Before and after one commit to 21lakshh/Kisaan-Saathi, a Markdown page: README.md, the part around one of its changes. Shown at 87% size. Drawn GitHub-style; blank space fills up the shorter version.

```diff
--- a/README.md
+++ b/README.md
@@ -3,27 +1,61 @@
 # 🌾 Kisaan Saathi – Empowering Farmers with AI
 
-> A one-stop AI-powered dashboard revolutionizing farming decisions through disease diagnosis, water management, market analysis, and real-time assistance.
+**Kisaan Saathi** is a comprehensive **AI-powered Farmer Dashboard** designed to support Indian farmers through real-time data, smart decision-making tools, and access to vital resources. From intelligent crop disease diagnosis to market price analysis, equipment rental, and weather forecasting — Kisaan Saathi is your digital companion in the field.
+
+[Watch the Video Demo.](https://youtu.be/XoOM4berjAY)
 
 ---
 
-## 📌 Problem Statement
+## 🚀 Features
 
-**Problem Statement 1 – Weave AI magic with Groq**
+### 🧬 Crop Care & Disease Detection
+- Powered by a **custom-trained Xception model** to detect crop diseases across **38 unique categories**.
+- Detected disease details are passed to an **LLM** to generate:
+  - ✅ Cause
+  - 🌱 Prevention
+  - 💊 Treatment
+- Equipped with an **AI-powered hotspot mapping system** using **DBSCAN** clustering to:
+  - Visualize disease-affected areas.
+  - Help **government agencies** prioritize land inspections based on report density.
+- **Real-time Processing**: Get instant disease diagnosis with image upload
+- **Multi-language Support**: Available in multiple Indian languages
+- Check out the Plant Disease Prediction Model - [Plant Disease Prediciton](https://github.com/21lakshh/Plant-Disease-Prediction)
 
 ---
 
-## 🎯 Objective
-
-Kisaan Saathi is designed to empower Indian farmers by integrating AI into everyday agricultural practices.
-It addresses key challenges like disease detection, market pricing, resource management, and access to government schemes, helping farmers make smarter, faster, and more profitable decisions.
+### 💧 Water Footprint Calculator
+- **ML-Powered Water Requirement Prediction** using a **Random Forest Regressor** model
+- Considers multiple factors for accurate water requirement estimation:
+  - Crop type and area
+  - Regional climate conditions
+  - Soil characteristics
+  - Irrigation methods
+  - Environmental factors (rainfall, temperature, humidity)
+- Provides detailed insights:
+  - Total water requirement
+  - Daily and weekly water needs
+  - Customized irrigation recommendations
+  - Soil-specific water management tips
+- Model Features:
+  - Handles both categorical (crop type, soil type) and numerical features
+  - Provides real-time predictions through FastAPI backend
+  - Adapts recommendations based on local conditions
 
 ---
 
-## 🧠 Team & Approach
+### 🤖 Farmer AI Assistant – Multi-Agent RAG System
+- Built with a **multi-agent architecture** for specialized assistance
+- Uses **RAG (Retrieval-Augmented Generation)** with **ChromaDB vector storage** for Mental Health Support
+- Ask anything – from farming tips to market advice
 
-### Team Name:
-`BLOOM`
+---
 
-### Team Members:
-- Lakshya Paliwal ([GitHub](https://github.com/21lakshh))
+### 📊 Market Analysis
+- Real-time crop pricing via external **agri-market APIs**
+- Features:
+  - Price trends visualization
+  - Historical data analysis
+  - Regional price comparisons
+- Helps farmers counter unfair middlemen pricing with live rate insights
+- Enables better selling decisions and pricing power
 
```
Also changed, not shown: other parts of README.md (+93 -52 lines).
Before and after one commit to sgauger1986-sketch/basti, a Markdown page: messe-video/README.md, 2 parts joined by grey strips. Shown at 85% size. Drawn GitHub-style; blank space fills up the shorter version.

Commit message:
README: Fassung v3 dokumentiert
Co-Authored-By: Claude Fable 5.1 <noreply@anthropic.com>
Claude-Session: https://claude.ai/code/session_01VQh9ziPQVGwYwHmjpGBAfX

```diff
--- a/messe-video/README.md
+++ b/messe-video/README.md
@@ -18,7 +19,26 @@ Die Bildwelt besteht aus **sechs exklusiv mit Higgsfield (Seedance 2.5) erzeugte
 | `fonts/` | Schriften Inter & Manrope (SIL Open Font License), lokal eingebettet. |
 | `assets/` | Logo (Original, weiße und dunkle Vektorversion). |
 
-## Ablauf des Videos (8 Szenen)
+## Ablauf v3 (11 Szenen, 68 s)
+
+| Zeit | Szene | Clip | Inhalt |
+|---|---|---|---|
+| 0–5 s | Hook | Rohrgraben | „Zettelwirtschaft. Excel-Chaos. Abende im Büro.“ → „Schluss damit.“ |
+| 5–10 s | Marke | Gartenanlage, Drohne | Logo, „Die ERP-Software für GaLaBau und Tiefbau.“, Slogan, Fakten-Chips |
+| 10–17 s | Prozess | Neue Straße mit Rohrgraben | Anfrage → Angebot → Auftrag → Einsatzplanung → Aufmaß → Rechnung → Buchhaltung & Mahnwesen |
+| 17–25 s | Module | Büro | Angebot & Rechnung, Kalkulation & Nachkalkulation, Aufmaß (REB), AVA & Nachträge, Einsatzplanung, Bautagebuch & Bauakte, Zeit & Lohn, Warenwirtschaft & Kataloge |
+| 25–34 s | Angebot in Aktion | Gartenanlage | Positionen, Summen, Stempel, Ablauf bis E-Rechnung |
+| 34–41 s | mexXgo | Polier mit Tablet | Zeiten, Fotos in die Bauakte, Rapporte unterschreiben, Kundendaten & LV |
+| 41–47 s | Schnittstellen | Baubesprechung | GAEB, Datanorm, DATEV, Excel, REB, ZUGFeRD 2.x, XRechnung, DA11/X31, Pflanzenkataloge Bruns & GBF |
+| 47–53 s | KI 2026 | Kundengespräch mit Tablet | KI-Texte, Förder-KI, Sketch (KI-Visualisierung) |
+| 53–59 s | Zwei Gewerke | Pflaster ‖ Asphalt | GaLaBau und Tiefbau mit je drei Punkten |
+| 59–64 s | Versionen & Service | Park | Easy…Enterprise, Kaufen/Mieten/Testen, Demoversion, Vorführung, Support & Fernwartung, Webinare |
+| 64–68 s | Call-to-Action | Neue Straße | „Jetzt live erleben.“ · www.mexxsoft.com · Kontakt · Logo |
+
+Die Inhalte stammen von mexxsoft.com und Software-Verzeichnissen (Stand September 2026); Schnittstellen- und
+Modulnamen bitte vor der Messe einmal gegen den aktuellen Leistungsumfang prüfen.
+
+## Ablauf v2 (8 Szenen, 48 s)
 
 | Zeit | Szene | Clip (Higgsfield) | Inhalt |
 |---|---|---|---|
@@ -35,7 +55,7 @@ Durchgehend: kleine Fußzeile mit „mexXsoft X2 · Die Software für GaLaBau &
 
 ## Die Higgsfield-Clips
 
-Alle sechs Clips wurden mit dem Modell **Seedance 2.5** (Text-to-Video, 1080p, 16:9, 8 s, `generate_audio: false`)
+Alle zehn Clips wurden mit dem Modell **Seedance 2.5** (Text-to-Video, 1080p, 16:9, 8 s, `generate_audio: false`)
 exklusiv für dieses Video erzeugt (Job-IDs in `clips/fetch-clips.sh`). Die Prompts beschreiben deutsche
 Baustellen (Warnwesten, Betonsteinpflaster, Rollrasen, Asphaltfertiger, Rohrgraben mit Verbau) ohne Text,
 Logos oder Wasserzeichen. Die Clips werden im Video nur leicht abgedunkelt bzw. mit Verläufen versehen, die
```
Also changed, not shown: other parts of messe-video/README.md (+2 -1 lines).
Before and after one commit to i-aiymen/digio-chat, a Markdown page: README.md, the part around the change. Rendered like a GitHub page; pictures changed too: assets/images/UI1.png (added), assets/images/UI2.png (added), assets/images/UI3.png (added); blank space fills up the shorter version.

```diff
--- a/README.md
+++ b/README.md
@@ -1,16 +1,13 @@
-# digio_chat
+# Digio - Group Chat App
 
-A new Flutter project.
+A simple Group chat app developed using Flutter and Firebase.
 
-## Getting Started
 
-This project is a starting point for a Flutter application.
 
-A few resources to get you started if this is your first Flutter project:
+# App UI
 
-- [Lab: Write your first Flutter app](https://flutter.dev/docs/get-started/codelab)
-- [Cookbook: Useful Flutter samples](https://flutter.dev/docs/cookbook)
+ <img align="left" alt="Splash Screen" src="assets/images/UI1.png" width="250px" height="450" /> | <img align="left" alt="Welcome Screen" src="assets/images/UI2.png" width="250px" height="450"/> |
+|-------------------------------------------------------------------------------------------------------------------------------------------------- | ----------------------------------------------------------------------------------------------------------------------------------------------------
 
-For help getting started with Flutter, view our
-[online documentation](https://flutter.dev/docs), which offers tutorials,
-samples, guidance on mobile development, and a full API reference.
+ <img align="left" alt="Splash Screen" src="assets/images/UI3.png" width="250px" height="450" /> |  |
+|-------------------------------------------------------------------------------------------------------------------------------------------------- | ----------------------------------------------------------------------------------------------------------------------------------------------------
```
- - -
▶ [TO DO] Report back each line of the entries that holds the string "Higgsfield".

▶ [ANSWER FOR THE TASK]
@@ -18,7 +19,26 @@ Die Bildwelt besteht aus **sechs exklusiv mit Higgsfield (Seedance 2.5) erzeugte
 | Zeit | Szene | Clip (Higgsfield) | Inhalt |
 ## Die Higgsfield-Clips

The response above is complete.